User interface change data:

+---+

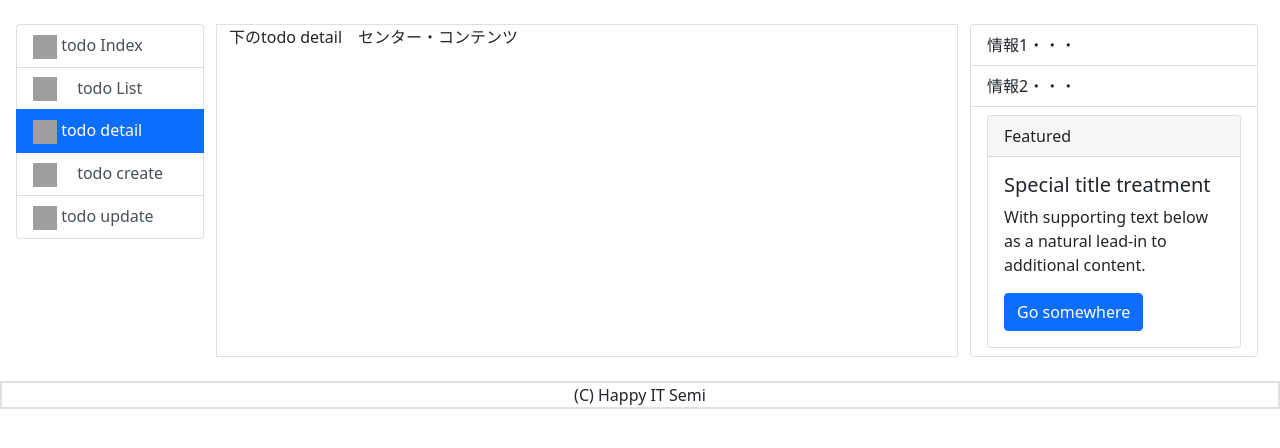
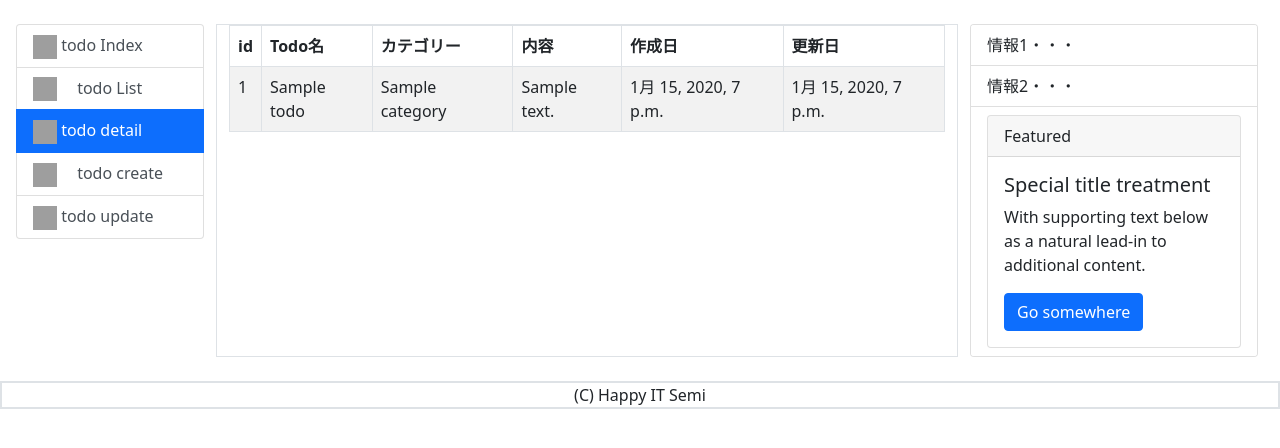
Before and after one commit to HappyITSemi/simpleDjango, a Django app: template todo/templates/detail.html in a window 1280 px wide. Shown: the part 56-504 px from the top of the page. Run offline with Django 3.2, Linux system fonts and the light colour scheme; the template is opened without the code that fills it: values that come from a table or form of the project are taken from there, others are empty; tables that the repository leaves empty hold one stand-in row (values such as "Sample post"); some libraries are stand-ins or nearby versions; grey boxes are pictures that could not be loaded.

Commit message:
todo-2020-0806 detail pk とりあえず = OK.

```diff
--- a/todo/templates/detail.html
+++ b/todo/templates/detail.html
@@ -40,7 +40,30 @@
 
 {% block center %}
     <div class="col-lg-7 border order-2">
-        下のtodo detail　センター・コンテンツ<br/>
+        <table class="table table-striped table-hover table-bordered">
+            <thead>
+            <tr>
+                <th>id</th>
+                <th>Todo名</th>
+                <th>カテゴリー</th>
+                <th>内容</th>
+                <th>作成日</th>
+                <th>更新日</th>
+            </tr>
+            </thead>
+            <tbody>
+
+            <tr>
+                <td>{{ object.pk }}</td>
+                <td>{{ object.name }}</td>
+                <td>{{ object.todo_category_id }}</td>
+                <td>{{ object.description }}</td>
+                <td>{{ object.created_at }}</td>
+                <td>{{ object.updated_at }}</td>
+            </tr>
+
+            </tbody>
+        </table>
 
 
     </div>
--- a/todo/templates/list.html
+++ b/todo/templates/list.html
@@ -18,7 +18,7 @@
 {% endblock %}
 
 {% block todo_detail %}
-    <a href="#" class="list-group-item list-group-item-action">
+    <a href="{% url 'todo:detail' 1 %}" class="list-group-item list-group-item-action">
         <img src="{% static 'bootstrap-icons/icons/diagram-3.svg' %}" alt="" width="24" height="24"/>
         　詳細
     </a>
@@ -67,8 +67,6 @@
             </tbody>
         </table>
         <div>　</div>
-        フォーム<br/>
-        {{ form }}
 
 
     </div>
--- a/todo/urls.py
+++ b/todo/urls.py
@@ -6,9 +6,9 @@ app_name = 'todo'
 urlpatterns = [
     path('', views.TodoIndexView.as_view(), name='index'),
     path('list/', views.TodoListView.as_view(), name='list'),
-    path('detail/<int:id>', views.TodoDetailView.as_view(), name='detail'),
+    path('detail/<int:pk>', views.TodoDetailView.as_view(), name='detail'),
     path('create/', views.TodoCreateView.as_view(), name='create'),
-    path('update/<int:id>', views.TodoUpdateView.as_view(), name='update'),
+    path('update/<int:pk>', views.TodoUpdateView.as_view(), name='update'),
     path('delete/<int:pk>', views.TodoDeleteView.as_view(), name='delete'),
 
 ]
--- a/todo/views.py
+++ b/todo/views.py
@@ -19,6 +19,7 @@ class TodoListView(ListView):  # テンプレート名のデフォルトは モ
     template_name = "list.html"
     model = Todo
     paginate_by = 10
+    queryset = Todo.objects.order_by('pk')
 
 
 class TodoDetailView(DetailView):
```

+---+

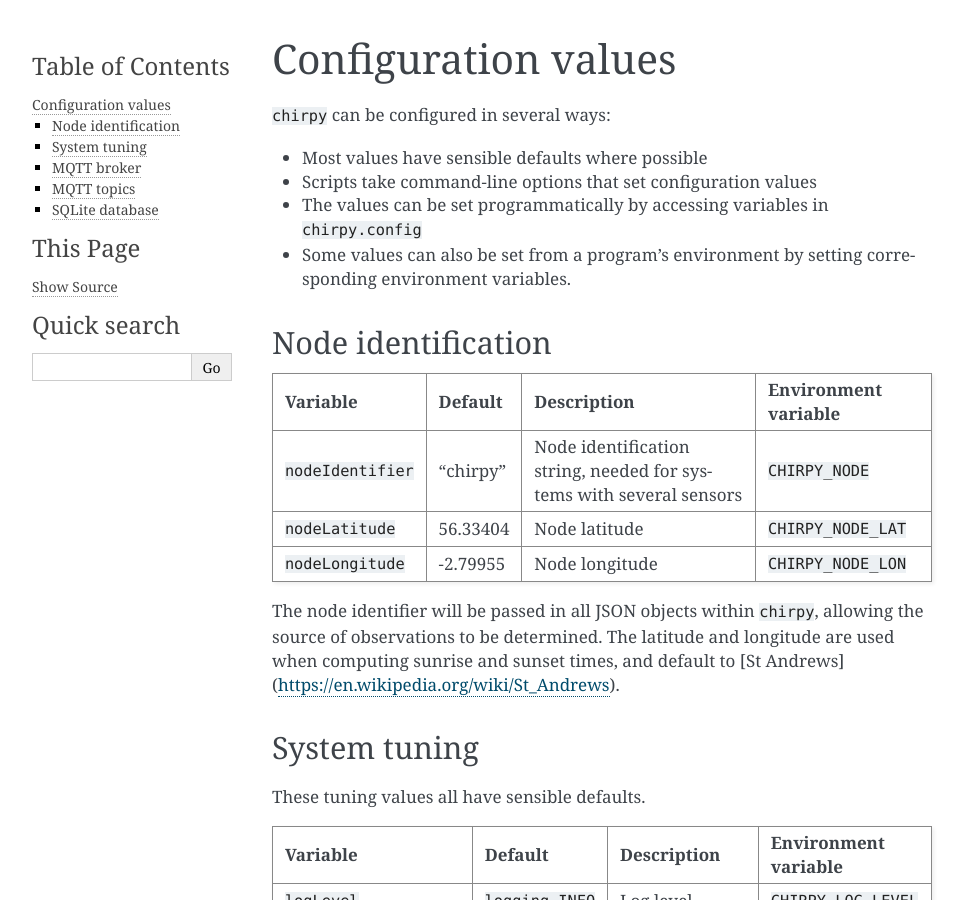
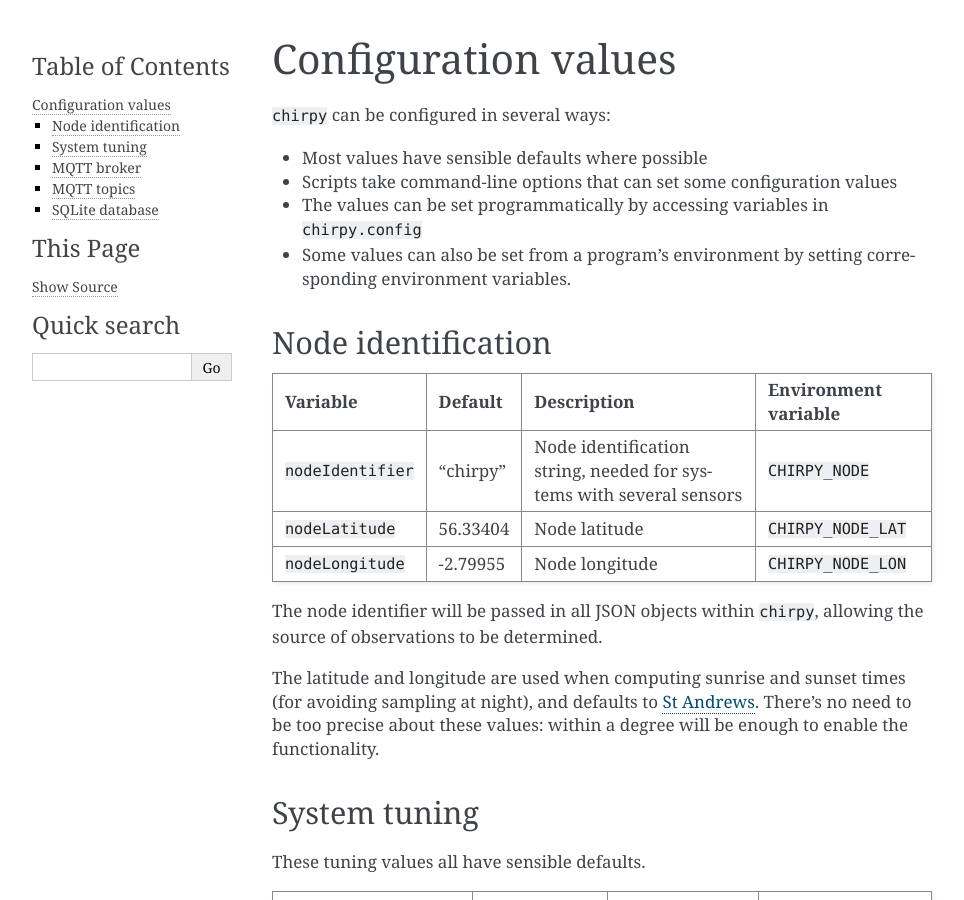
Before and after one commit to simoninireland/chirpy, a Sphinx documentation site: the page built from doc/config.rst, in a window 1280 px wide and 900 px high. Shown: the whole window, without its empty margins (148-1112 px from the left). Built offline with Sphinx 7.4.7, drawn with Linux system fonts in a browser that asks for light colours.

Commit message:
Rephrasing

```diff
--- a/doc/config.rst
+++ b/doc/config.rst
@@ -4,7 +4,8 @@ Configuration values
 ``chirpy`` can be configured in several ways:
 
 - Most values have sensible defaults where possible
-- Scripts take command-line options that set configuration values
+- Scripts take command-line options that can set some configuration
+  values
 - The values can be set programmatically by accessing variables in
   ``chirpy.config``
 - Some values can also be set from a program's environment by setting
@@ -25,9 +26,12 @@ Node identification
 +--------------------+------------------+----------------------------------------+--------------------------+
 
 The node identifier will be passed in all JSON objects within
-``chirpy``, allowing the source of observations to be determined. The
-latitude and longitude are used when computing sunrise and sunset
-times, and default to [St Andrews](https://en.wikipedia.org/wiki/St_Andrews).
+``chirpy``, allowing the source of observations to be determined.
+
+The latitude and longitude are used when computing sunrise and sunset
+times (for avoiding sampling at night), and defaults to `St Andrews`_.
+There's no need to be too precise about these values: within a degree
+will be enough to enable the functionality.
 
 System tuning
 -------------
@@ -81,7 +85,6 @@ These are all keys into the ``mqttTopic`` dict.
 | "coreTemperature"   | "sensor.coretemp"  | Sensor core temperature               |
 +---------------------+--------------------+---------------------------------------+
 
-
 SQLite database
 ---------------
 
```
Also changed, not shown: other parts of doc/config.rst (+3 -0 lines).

+---+

▶ _Task requirements_: Take every line from the records that holds "views" and copy it down.

▶ _Expected answer_:
     path('', views.TodoIndexView.as_view(), name='index'),
     path('list/', views.TodoListView.as_view(), name='list'),
-    path('detail/<int:id>', views.TodoDetailView.as_view(), name='detail'),
+    path('detail/<int:pk>', views.TodoDetailView.as_view(), name='detail'),
     path('create/', views.TodoCreateView.as_view(), name='create'),
-    path('update/<int:id>', views.TodoUpdateView.as_view(), name='update'),
+    path('update/<int:pk>', views.TodoUpdateView.as_view(), name='update'),
     path('delete/<int:pk>', views.TodoDeleteView.as_view(), name='delete'),
--- a/todo/views.py
+++ b/todo/views.py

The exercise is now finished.